“Our technology uses niobium, a natural element found in the earth’s crust, to deactivate batteries soon after they come in contact with aqueous environments in the esophagus, stomach or intestinal tract—thus helping prevent electrochemical burns.”
Landsdowne will use the NSF Small Business Innovation Research (SBIR)/Small Business Technology Transfer (STTR) grant to assess the feasibility and best design for using niobium to prevent oxidation of the stainless steel currently used to coat most “coin” or “button” battery covers, according to Ravikumar Vasudevan. Vasudevan is Landsdowne Labs’ Vice President for Engineering and the project director.
Niobium is a soft, ductile transition metal similar to tantalum and titanium. It is currently used as an alloying element in high strength steel and other super alloys—with existing applications in medical and surgical equipment, optics, jewelry, and hypoallergenic cosmetics, among others.
Landsdowne is currently awaiting patent approval for its technology, and is testing the technology’s efficacy, scalability, and impact on battery performance.
Worldwide, billions of button cell batteries are sold annually and, with the burgeoning “Internet of Things,” consumer use of such batteries is on the rise.

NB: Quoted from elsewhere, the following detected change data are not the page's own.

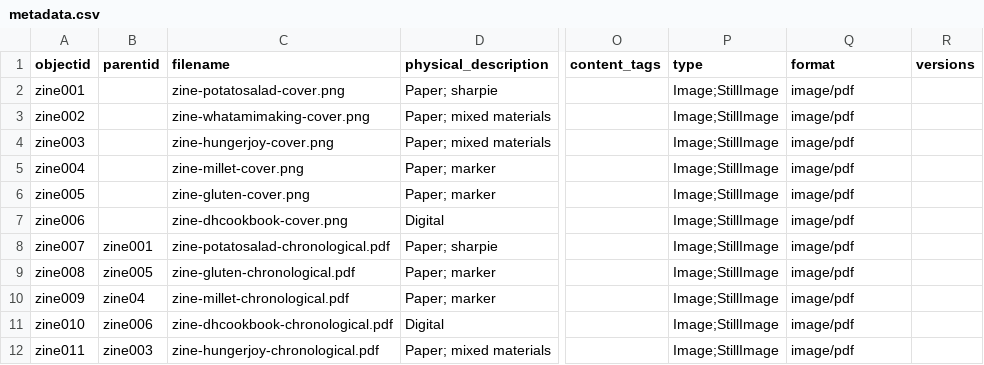
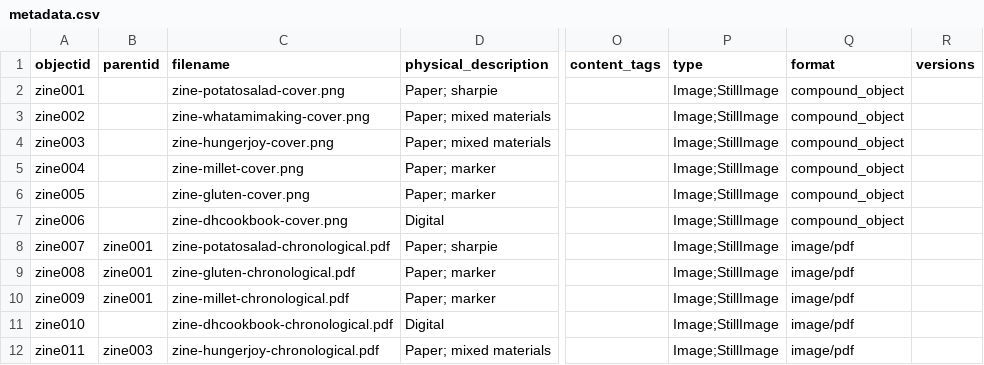
Before and after one commit to NEU-DSG/expressivepaper-collections, a CSV file: _data/metadata.csv, drawn as a sheet; only a part is shown, gaps mark what is left out; the diff names each change by its address in the sheet, - before the commit and + after, or states it on an @@ line.

Commit message:
metadata changes, testing parentids
changed format of every object and made many children of one

```diff
--- a/_data/metadata.csv
+++ b/_data/metadata.csv
-Q2:Q7 (format): image/pdf
+Q2:Q7 (format): compound_object
-B9 (parentid): zine005
+B9 (parentid): zine001
-B10 (parentid): zine04
+B10 (parentid): zine001
-B11 (parentid): zine006
+B11 (parentid): (empty)
```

In 2019, in the United States, approximately 3,500 button battery ingestions were reported, according to the National Capital Poison Center. But, according to Kris Jatana, MD, a recognized international expert on the subject, the actual number of such ingestions may be far higher.
In a recent survey of more than 400 physicians who directly manage patients who have ingested “foreign bodies,” Jatana and his team found that nearly 90% of button battery ingestions (and 96% of all foreign body ingestions) had not been reported to data sources. “As a result of poor reporting mechanisms, we are grossly underestimating the frequency of severe injuries and life-threatening outcomes from button battery ingestions,” Jatana said.
Of reported battery button injuries, 75% occur in children under 6 years old, with toddlers the most vulnerable population.
By 2030, 125 billion consumer devices are expected to be sold globally, many powered by coin cells.
“A battery-level technology solution that can reduce or eliminate the severe esophageal injuries is absolutely necessary to reduce morbidity and mortality from these ingestions," Dr. Jatana said. Jatana is Professor of Otolaryngology-Head and Neck surgery at Nationwide Children’s Hospital and Ohio State University and is an investor/shareholder in Landsdowne Labs.
In offering congratulations to Landsdowne on the NSF grant award, Robert Langer, PhD noted that “the potential for children to swallow small batteries is significant and growing. Landsdowne’s technology promises to reduce the associated risks.” Langer is David H. Koch Institute Professor at MIT and a company cofounder.
The SBIR/STTR program, also known America’s Seed Fund, powered by NSF, awards $200 million annually to startups and small businesses, transforming scientific discovery into products and services with commercial and societal impact. America’s Seed Fund is congressionally mandated through the Small Business Innovation Research (SBIR) program. The NSF is an independent federal agency with a budget of about $8.5 billion that supports fundamental research and education across all fields of science and engineering.
Landsdowne Labs, LLC, formed in 2017, is a spinout from the world-renowned Langer Lab. The company’s first product, ChildLok, is an innovative button battery technology designed to deactivate batteries following accidental ingestion, made possible by advanced material science Landsdowne Labs is commercializing this groundbreaking technology for global companies seeking a turnkey, low-cost solution to the growing button battery health crisis. Landsdowne is headquartered in Fairfield, CT.